## Supplied entries
= Beginning of Section =
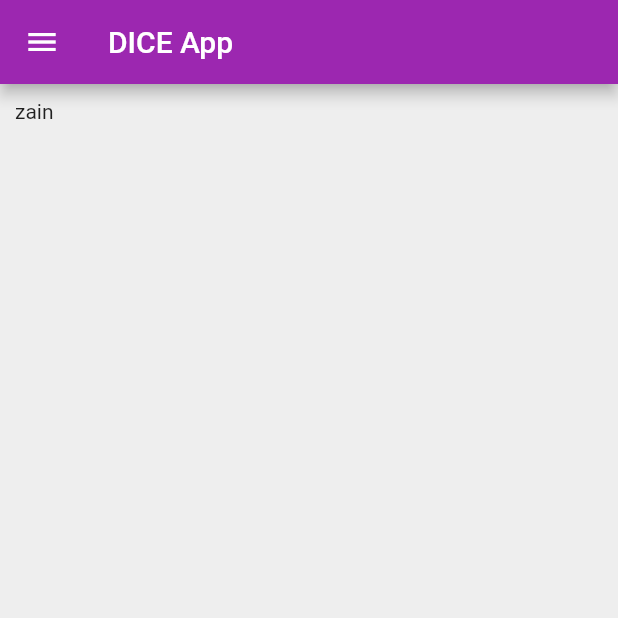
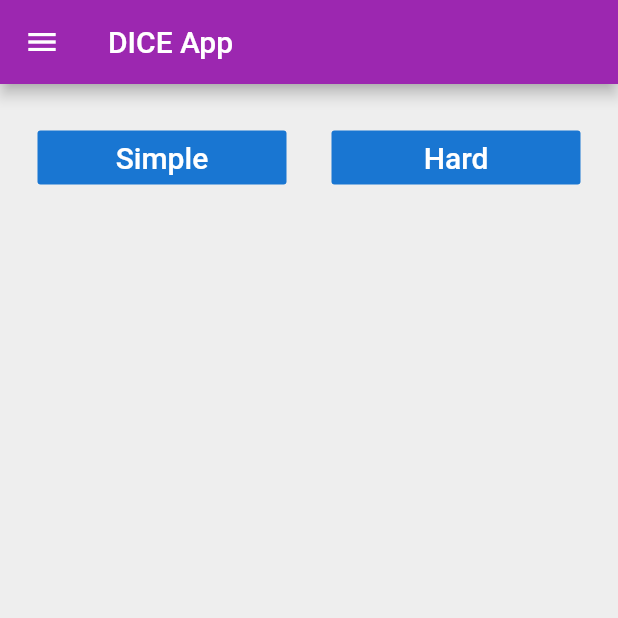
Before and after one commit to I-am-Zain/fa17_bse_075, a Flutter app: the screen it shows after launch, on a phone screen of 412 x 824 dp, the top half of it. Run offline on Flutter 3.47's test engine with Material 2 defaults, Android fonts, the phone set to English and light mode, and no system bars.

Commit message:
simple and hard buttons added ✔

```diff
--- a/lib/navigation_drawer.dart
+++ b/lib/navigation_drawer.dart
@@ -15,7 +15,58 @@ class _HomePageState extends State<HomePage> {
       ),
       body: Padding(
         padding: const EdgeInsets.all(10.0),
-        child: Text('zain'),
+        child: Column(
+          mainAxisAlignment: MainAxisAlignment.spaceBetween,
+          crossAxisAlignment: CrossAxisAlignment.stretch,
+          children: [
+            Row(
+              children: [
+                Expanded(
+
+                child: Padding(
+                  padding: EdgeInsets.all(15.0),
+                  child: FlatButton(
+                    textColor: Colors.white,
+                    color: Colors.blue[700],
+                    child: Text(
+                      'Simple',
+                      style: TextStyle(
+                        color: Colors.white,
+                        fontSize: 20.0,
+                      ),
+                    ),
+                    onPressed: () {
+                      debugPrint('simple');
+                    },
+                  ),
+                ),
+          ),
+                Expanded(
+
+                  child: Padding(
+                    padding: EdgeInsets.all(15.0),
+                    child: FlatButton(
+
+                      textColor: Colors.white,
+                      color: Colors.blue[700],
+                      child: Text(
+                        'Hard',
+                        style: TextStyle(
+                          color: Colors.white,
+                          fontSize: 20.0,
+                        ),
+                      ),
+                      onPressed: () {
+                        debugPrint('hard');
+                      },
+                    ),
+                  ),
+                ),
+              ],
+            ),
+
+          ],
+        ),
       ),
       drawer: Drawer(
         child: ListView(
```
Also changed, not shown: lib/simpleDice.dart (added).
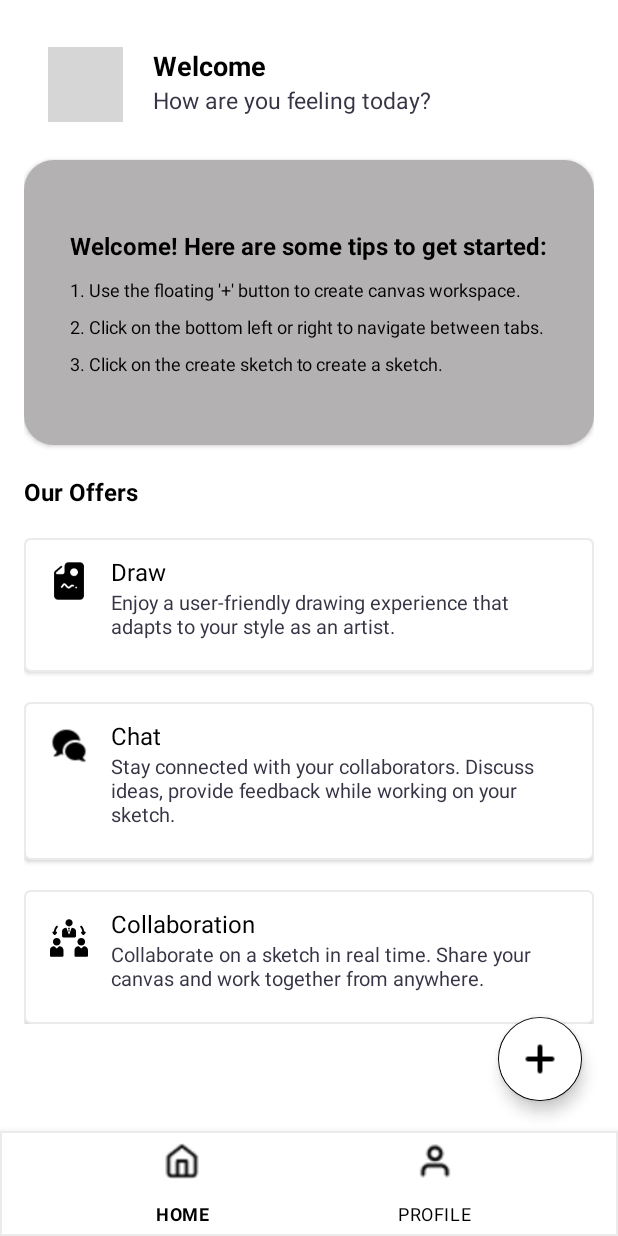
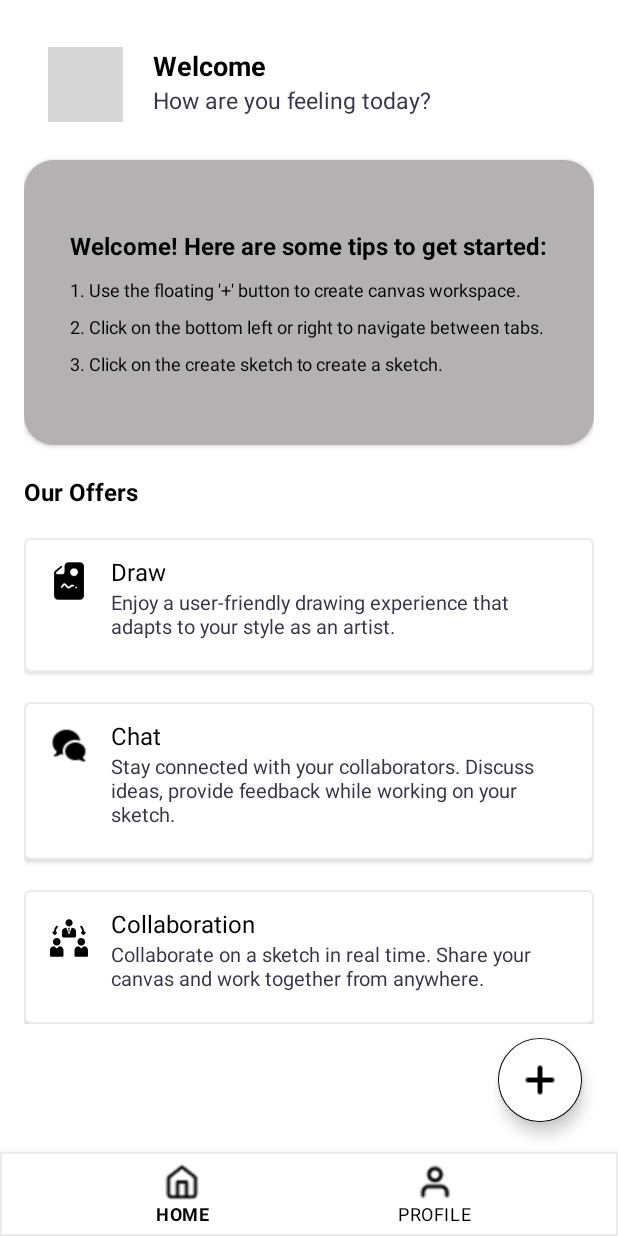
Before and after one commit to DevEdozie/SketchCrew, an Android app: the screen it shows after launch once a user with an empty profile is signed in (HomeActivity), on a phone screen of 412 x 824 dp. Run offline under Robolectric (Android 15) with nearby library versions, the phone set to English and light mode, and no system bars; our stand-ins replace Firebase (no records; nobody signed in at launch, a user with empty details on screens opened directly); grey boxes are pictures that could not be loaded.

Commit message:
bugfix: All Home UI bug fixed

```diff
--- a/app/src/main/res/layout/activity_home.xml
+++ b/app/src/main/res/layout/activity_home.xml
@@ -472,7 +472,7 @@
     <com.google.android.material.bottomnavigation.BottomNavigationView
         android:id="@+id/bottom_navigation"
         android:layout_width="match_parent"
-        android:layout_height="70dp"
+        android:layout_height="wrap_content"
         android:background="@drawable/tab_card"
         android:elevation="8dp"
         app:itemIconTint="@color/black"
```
= End of Section =
## Task objective
Should any entry above carry a picture, omit it and repeat everything else word for word.

## Response box
Before and after one commit to I-am-Zain/fa17_bse_075, a Flutter app: the screen it shows after launch, on a phone screen of 412 x 824 dp, the top half of it. Run offline on Flutter 3.47's test engine with Material 2 defaults, Android fonts, the phone set to English and light mode, and no system bars.

Commit message:
simple and hard buttons added ✔

```diff
--- a/lib/navigation_drawer.dart
+++ b/lib/navigation_drawer.dart
@@ -15,7 +15,58 @@ class _HomePageState extends State<HomePage> {
       ),
       body: Padding(
         padding: const EdgeInsets.all(10.0),
-        child: Text('zain'),
+        child: Column(
+          mainAxisAlignment: MainAxisAlignment.spaceBetween,
+          crossAxisAlignment: CrossAxisAlignment.stretch,
+          children: [
+            Row(
+              children: [
+                Expanded(
+
+                child: Padding(
+                  padding: EdgeInsets.all(15.0),
+                  child: FlatButton(
+                    textColor: Colors.white,
+                    color: Colors.blue[700],
+                    child: Text(
+                      'Simple',
+                      style: TextStyle(
+                        color: Colors.white,
+                        fontSize: 20.0,
+                      ),
+                    ),
+                    onPressed: () {
+                      debugPrint('simple');
+                    },
+                  ),
+                ),
+          ),
+                Expanded(
+
+                  child: Padding(
+                    padding: EdgeInsets.all(15.0),
+                    child: FlatButton(
+
+                      textColor: Colors.white,
+                      color: Colors.blue[700],
+                      child: Text(
+                        'Hard',
+                        style: TextStyle(
+                          color: Colors.white,
+                          fontSize: 20.0,
+                        ),
+                      ),
+                      onPressed: () {
+                        debugPrint('hard');
+                      },
+                    ),
+                  ),
+                ),
+              ],
+            ),
+
+          ],
+        ),
       ),
       drawer: Drawer(
         child: ListView(
```
Also changed, not shown: lib/simpleDice.dart (added).
Before and after one commit to DevEdozie/SketchCrew, an Android app: the screen it shows after launch once a user with an empty profile is signed in (HomeActivity), on a phone screen of 412 x 824 dp. Run offline under Robolectric (Android 15) with nearby library versions, the phone set to English and light mode, and no system bars; our stand-ins replace Firebase (no records; nobody signed in at launch, a user with empty details on screens opened directly); grey boxes are pictures that could not be loaded.

Commit message:
bugfix: All Home UI bug fixed

```diff
--- a/app/src/main/res/layout/activity_home.xml
+++ b/app/src/main/res/layout/activity_home.xml
@@ -472,7 +472,7 @@
     <com.google.android.material.bottomnavigation.BottomNavigationView
         android:id="@+id/bottom_navigation"
         android:layout_width="match_parent"
-        android:layout_height="70dp"
+        android:layout_height="wrap_content"
         android:background="@drawable/tab_card"
         android:elevation="8dp"
         app:itemIconTint="@color/black"
```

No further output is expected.